The final 5 miles to the marina at Schwebsingen takes you past the resort town of Remich. As Luxenbourg has no coastline, Remich and it’s riverfront is where the population come to play on the water. There is no speed limit on this section of the river and we spent a very uncomfortable hour being repeatedly buffeted by the wash from all manner of trip boats, speedboats, ski boats and jet skis. We stayed 2 nights, taking the opportunity to travel by bus and train to Nancy to retrieve the car and trailer and also to drive to Trier to view the extensive Roman remains, before slipping out and towing the boat across to Charleville – Meziers on the Meuse back in France. Before leaving we spent an interesting evening in the marina bar with a couple of English gentlemen, one of whom had previously been approached about fitting out the new Beavers by Bob Howell. Its a small world!
From Charleville – Meziers we cruised north down the Meuse and through the French and later the Belgian Ardennes retracing our steps from 2003. Montherme is an attractive little town with walks up to the numerous viewing points from where it is possible to see the Meuse meandering between the heavily wooded hills.
The hills rose up and the valley narrowed as we cruised beneath the tree covered rocks known locally as the “Dames de Meuse”, a beautiful stretch of river and lock channel that extends to Revin. This is our favourite stretch of the river and on our return we did this stretch a further 3 times before having to head for home.
Revin has a beautiful port de plaisance, usually full of Dutch cruisers slowly making their way back home after spending the summer cruising in France. Further on Fumay, like several of the other local towns, is an old mining town. lt is largely built of local stone now bedecked in geraniums and is again a popular mooring with the Dutch. Givet is the last French town before crossing over the border in to Belgium and it has a large hilltop castle designed by Vauban.
The border is in fact only marked by a sign on the nearby road with the only formality at the first Belgian lock being a request for our destination and the issuing of a piece of paper.
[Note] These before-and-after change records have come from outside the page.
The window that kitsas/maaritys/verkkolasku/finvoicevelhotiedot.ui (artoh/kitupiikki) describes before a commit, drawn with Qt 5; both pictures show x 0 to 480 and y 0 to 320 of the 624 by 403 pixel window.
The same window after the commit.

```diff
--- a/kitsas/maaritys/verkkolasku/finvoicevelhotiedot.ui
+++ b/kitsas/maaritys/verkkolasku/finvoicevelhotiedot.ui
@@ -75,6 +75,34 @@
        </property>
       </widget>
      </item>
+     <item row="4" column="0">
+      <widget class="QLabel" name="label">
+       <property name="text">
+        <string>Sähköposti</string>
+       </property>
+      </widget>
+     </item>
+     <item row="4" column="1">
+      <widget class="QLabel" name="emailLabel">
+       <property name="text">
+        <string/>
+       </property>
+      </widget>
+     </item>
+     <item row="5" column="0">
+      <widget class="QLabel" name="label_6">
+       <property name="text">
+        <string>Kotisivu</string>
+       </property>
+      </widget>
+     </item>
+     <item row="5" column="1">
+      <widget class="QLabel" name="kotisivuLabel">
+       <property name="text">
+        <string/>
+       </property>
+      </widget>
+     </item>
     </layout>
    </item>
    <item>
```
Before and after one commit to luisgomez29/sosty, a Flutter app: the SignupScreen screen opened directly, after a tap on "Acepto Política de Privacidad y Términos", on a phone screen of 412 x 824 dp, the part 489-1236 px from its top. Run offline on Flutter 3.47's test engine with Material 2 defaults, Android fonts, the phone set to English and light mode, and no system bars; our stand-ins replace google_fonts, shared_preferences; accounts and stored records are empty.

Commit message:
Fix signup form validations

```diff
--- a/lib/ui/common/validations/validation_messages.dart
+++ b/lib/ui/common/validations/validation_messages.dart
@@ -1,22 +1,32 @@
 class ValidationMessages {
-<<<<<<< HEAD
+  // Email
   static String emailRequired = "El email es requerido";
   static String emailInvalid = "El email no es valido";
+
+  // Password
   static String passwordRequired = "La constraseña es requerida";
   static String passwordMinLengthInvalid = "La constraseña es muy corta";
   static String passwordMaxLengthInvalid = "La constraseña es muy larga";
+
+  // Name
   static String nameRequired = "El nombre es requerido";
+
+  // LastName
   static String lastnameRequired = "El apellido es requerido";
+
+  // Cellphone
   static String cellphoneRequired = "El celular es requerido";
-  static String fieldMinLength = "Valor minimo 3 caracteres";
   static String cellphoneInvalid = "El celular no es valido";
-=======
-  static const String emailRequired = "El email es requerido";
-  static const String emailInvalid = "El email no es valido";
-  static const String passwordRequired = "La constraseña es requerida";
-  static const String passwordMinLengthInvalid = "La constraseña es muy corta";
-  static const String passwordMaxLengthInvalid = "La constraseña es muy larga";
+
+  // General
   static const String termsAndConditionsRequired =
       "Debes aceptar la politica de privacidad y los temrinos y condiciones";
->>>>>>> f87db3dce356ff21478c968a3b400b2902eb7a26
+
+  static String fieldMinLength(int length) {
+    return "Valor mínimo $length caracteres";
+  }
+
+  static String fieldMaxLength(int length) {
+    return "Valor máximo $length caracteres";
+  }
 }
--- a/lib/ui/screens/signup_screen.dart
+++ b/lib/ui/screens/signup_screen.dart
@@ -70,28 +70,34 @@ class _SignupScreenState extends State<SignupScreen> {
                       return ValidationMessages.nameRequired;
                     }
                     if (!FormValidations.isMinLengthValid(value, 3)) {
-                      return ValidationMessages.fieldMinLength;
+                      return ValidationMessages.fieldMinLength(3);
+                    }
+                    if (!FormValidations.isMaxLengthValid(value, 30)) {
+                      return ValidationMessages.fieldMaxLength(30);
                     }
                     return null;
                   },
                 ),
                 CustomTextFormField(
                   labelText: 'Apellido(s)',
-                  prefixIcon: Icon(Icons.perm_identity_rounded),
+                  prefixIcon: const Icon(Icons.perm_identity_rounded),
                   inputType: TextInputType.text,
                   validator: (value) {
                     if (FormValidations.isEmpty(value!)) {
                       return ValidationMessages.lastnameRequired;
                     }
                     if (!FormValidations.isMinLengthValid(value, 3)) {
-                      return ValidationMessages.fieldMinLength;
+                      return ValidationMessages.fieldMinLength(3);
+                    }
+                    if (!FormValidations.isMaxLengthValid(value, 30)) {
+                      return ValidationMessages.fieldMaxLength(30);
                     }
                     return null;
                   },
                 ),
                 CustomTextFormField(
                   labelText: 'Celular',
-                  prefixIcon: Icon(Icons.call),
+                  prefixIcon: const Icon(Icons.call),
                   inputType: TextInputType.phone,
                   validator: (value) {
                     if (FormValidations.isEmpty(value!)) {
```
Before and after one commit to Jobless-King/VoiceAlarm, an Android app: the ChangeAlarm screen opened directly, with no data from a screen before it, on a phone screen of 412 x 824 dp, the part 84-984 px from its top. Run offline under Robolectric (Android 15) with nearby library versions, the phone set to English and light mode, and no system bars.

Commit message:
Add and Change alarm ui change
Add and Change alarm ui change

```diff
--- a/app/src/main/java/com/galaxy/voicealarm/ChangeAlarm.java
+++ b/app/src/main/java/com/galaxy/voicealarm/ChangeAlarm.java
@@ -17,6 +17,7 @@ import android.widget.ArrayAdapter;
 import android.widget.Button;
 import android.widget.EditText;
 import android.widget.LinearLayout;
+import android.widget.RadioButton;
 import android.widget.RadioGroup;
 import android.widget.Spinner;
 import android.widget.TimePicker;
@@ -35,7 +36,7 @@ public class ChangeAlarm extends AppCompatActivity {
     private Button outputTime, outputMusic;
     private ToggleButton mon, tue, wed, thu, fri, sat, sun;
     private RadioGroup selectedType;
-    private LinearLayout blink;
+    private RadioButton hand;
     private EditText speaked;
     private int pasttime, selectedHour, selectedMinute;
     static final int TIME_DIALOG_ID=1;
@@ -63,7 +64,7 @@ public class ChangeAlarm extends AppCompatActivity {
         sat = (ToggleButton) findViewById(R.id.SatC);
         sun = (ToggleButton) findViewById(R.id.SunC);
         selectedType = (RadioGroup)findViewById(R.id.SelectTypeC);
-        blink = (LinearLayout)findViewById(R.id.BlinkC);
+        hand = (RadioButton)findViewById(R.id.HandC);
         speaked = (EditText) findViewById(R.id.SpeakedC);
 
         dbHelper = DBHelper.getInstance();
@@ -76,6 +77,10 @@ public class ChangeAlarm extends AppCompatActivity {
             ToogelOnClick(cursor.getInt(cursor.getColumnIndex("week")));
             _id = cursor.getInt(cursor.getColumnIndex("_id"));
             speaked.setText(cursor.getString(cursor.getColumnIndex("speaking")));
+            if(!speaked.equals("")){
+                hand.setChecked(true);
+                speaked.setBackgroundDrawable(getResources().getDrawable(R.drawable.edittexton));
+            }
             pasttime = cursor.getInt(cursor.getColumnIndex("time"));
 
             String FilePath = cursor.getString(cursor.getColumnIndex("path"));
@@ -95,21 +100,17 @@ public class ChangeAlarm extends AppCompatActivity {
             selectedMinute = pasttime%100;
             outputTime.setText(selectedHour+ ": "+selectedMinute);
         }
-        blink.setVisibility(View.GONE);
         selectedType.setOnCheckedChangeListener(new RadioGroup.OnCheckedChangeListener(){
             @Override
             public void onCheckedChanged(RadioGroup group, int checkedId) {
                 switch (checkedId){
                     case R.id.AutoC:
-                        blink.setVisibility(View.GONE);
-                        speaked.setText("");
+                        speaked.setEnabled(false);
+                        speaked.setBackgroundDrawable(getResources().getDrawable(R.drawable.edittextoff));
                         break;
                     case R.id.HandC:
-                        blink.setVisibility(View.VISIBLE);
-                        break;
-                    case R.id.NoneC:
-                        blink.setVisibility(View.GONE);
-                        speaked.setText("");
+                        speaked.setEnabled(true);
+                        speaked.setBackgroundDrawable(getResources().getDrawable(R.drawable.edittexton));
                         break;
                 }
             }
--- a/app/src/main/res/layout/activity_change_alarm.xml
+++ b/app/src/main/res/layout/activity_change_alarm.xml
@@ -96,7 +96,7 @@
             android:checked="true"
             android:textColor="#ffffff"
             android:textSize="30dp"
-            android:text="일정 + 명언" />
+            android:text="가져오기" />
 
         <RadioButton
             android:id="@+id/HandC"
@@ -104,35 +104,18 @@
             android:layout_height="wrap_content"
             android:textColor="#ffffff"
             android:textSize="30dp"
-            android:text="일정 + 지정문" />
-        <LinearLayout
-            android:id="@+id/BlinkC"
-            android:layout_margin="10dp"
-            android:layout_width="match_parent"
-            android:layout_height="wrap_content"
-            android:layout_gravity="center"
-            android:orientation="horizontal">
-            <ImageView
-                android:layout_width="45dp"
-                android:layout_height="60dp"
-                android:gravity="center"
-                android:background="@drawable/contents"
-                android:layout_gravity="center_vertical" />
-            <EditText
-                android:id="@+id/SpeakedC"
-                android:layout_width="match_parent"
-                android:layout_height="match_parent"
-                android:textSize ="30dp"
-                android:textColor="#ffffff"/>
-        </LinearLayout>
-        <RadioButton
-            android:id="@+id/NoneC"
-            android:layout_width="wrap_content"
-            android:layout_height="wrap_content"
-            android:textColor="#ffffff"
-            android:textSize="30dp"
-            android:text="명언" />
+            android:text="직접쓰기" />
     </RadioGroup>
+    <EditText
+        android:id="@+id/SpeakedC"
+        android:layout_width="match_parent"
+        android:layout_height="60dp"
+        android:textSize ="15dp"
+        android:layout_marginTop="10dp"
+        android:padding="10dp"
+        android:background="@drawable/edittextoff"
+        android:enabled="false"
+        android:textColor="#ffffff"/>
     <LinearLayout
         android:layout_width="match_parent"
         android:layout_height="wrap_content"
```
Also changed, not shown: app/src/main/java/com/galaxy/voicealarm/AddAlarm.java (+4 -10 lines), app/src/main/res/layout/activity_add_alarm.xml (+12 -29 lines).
Sadly ours blew overboard before it had chance to be useful. We had cruised as far as Dinant before and so we pressed on, this time heading for Namur which we reached just in time to claim one of the last 2 moorings in the port de plaisance. This has a good view up to the hilltop citadel opposite, but the town itself was a little disappointing. We did enjoy the slightly spooky experience of wandering around the citadel in the dark and it did provide the opportunity for several attractive photos.
We started early next morning retracing our steps, this time stopping at Dinant, birth place of Adolphe de Saxe. On the way we saw evidence of the parallel evolution of ideas in the form of a boat bearing a striking likeness to the original Water Rat complete with flexible sides and pontoon hull.
Our run upstream also provided us with some very atmospheric panoramas as the overnight mist slowly lifted to be replaced by bright sunshine. We also went up, down and up again on our favourite stretch, finding time to swim, eat out and barbeque before finally arriving back in Charleville – Meziers and slipping out..
We paid a flying visit to Ypres during the tow home to witness the moving “last post” ceremony held daily at the Menin Gate This memorial commemorates the 50000 men with no known graves who died defending the Ypres salient during the first world war. After an early morning ferry, we caught up with some sleep parked up on the sea front in Dover and even had time for a swim before completing our tow home.
Over a period of 4 weeks we cruised in and out of 4 countries in total with little or no formality. The currency problems encountered on our previous visit no longer exist and although our German still leaves an awful lot to be desired, we have learnt a little. All in all a wonderful holiday.